The three finalists for Watertown City Manager met with the public, and answered questions on Monday night. They shared some of their philosophies and approach to leadership, as well as why they want to become the City’s chief executive.
Each of the finalists, John Curran, Norman Khumalo and George Proakis, spent an hour fielding questions from the public.
Proakis, the Executive Director of Somerville’s Office of Strategic Planning & Community Development, has worked in Somerville for 12 years, and before that he worked in Lowell for seven years. He said that Watertown is a unique and excellent place.
“As I told Mayor (Katjana) Ballantyne in Somerville, I have not been out job searching. I chose to apply to this job because there was something truly unique and interesting about this community,” Proakis said. “It has the fiscal stability I have spent the last 10 years to get in place in Somerville with the previous mayor. It has an involved community, very much like where I am now, and it has the opportunity and interest in doing many more things, whether in data and statistics, or being a more walkable community. Those are areas I have spent a lot of time and energy on over my career.”
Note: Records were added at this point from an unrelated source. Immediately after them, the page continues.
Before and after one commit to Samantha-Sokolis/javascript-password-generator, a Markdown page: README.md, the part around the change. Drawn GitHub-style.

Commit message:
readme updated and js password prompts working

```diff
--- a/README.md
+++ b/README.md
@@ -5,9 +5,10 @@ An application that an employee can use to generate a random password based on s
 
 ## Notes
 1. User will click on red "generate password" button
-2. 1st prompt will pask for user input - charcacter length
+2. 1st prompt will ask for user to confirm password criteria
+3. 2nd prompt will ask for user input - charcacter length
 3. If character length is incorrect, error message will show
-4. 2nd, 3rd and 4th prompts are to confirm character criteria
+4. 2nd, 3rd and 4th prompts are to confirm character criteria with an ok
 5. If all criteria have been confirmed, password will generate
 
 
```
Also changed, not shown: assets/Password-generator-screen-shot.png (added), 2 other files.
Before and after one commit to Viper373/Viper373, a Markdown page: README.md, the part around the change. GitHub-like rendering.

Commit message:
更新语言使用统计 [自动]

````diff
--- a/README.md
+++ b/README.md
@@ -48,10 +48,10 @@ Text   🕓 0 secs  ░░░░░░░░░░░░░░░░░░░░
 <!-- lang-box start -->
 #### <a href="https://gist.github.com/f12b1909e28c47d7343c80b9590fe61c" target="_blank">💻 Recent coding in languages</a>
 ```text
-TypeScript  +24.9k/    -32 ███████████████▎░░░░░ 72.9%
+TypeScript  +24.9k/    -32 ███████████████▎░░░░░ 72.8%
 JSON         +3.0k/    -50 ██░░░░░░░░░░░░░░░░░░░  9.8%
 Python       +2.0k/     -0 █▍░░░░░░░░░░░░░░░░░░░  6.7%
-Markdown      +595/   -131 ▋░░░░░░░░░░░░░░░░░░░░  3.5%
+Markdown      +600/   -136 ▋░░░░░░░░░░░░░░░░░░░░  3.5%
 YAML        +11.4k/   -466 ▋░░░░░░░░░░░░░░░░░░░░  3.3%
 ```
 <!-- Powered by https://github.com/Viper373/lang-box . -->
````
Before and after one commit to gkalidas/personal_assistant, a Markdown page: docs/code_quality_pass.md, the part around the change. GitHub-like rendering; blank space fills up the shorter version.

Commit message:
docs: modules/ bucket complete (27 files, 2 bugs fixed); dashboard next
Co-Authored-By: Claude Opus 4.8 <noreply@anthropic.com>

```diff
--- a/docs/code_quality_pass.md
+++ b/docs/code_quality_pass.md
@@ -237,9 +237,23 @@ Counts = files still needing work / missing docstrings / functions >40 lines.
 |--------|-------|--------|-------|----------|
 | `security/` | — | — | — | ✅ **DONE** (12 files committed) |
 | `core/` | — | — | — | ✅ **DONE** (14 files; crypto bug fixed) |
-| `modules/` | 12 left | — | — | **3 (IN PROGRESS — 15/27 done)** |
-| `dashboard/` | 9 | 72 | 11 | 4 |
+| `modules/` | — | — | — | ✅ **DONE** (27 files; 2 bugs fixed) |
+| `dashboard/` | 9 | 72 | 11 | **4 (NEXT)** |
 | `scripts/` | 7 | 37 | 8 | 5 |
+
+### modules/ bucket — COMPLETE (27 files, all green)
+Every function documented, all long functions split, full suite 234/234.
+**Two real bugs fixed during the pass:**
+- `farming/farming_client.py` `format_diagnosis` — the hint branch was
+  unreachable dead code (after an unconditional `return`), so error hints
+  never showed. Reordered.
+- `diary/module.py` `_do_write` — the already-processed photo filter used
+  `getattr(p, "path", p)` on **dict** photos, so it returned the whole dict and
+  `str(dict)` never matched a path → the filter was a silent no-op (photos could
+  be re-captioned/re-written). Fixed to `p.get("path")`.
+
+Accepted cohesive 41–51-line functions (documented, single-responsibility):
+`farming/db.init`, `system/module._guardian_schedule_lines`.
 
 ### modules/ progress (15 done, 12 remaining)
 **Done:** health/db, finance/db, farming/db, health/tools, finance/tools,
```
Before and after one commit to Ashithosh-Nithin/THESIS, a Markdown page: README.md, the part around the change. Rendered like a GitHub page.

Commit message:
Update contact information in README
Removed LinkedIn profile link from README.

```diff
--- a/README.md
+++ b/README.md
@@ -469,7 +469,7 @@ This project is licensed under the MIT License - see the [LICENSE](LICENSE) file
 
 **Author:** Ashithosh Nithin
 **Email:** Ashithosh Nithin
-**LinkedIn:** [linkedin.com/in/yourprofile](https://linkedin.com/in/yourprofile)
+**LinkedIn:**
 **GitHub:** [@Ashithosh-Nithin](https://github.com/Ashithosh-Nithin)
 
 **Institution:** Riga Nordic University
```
Khumalo, the Town Manager of Hopkinton for the past 13 years, also served as Assistant Town Manager in Westford, and Town Planner in Walpole and Wellesley. He said Watertown shares many of his values.
“I celebrate your community. You are a community that has deliberately, thoughtfully chosen to lead. Here’s where you lead: a AAA (bond rating) community, a pension system that is fully funded – very few communities can say that,” Khumalo said. “Going through the website, clearly you are committed to planning and thinking about the future of this community… A community that prides itself in planning for its future. That’s why, as a planner, I looked to the City of Watertown when Massachusetts got really excited about mixed use development because you did it well. You have also chosen be a leader in DEI (diversity, equity and inclusion), sustainability, green initiatives, and last but not least you are a leader because you support your staff, clearly demonstrate how committed your community is to your City Hall staff.”
Curran has experience leading a town with Town Meeting as Town Manager of Billerica for the past 12 years, and leading a city as the Mayor of Woburn for four years. He said he prefers city government because he believes it is more efficient and things get done more quickly. Watertown has much to offer, he said.
“What really attracts me to Watertown, there are definitely some similarities, and some things we don’t have that I’d like to do. Watertown is a community closer to Boston, much more diverse than Woburn or Billerica,” Curran said. “I have done some research on the community. Every community is facing change. Nobody likes change. What interested me about Watertown was, I’m not going to say embrace, but they take it head on and recognize and try to deal with it. The change is coming whether you like it or not. If you ignore it will come in some fashion. If you don’t ignore it, and instead take it on and try to turn it into an opportunity. That’s what I see with what Watertown is doing with all the community groups that are very active in town in addressing all of these social and climate issues very much in the forefront of Watertown’s public discussion.”
The candidates discussed how they stay on top of trends in local government and about how they deal with people with views that might be opposition to theirs.
Curran said he wants his staff to challenge him and his ideas, and said he considers a variety of perspectives.
“Surround yourself with people with different perspectives from yours: young people, people from different backgrounds so you can get perspectives from different people,” Curran said. “I am not a person that needs to be reinforced. I want someone to challenge me. That’s a way to stay fresh — have someone challenge you. My team in Billerica is a great team of colleagues. They challenge me all the time. I change my perspective quite often based on the information I get from department heads. I think that’s a great thing.”
Khumalo stays on top of the latest trends in municipal government by attending workshops and conferences for municipal managers, and he also has strong ties with colleges and universities in the area. As Town Planner in Wellesley he was invited to be a guest lecturer at Wellesley College. He also participates in organizations in and around the community. In Hopkinton he is a member of the 495/MetroWest Partnership, which includes leaders from business, municipalities and other groups. He also tries to take in a variety of perspectives.
“The other way I address it is reading. I find time, I do this intentionally, a block of time any given week to enrich my academic understanding of issues,” Khumalo said. “And last but not least, I listen to the radio. I am a fan of listening to different viewpoints. I deliberately expose myself to different perspectives.”
Proakis said he enjoys searching out and studying the latest best trends for managing communities. He added that he believes it is important to work collaboratively.
“One thing that I have had a great experience working on, and thrive on working on, is working with an active council and a feisty community. And I really appreciated having feedback from all of those roles …,” Proakis said. “I thrive on my own professional development as well — finding the best practices and bringing them to a community.”
Follow Watertown News for more coverage of the Monday’s Public Forum, and of the City Council’s interview of the finalists on Thursday. The meeting on May 12 begins at 6 p.m., and will be held in City Hall, 149 Main St. (Click here for info on how to participate remotely).
See the City Manager finalist’s resumes, cover letters and more by clicking here.